I greeted the pope’s visit with enthusiasm. I might not be Catholic, but I appreciate Francis for his humility, his kindness, and his call for action to address the climate crisis.
Then I heard the shocking news: During his visit, Pope Francis canonized Father Junipero Serra.
If you aren’t from California, your response to this development might be, “Who?”
If you’ve got California roots, you know exactly who Junipero Serra is. And there’s a good chance your city has a street named after him, or even a statue of him.
In 1769, Serra established the first Spanish missions in California, representing the first permanent presence of Europeans in the state. His goal was to “assimilate“ the region’s indigenous peoples into the Catholic faith and European lifestyle.
Unfortunately, he brought California’s natives much more than just “the good news.” He brought them misery, too.
Under the guise of “subduing the savage nature“ of the locals, as one mission priest wrote in 1796, the Spanish taught them all of the skills necessary to provide labor for the missions — weaving, farming, adobe brick making, wine making, and so on.
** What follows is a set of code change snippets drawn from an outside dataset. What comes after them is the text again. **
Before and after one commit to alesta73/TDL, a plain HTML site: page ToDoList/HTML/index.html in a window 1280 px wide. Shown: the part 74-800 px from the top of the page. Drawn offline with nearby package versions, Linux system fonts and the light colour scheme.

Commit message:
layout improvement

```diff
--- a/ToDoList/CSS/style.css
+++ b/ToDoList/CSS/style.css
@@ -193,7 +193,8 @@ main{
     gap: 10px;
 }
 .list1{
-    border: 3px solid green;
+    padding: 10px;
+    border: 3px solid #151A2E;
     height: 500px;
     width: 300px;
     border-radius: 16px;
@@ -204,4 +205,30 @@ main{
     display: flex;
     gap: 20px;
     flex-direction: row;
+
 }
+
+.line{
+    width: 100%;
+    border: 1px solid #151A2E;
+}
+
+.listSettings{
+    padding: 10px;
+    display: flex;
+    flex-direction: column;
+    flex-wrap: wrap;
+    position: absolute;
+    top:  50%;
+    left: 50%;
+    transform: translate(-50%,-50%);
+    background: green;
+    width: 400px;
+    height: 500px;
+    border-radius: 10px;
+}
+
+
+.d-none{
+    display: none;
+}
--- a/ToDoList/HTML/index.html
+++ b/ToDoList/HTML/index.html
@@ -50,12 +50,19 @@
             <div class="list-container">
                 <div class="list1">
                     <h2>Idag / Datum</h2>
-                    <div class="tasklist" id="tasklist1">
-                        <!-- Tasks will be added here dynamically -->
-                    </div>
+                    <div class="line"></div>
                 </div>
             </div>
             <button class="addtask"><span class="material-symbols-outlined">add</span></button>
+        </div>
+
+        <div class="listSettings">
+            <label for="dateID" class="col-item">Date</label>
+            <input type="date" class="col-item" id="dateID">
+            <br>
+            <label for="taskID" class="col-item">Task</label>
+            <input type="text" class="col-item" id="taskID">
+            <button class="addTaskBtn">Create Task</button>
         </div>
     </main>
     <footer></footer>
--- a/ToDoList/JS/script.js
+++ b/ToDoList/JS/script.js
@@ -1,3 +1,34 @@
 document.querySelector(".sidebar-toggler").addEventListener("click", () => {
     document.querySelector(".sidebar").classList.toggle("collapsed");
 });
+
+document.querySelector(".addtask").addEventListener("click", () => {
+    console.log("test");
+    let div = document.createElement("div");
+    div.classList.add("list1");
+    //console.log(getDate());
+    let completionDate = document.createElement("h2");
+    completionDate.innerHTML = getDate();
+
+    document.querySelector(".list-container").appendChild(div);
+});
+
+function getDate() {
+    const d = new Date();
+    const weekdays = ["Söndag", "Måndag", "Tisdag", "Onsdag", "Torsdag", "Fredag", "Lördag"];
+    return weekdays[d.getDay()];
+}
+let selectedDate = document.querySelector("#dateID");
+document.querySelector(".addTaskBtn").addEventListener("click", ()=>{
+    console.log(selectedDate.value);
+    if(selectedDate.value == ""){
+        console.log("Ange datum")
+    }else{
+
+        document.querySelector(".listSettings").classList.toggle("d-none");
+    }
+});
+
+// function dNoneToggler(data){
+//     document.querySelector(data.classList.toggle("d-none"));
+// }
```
Some came to the missions willingly, while others came by force. Many came to seek refuge from persecution and enslavement by their colonizers, but in return had to accept the faith and the dictates of the missionaries. Some choice.
The system Serra created was cruel by design. Natives who were seen as disobedient were punished harshly with whipping, solitary confinement, branding, mutilation, and sometimes execution. Spaniards who spoke up on their behalf were sent away, and sometimes declared insane.
Ultimately, the natives of the missions fared little better than their counterparts in the countryside. Lacking immunity to European diseases, they succumbed in droves — a problem magnified by crowded living conditions, poor sanitation, meager diets, physical abuse, and long hours of hard labor.
Author M. Kat Anderson, who writes about California’s indigenous people, asserts that the Spanish missions had mortality rates of 72 percent. Her research on mission records turned up a finding of 62,000 deaths compared to 29,000 births between 1779 and 1833.
In one case Anderson cited, an indigenous man ran away from a mission and was forcibly returned. When asked why he left, he said that when his son was sick, the missionaries refused to give him any food, so his son died of hunger.
Within a century of the mission system’s establishment, California’s native population had dwindled to a sliver of its pre-colonial size.
Father Serra didn’t rob California’s indigenous people of their land, culture, and lives all by himself, but he was a key founding figure who set the ball in motion. Based on this unsaintly history, this canonization seems out of place with the pontiff’s own ideas about what it takes to be “pro-life.”
Pope Francis rightly earned ovations for calling on U.S. leaders to protect the planet and the vulnerable. During his remarks to Congress, he acknowledged that “the rights of those who were here long before us were not always respected,” adding, “We must not repeat the sins and the errors of the past.”
If we shouldn’t repeat those sins, we shouldn’t honor them, either. Instead of canonizing the Junipero Serras of the world, the church should celebrate the brave few who spoke out against their abuses.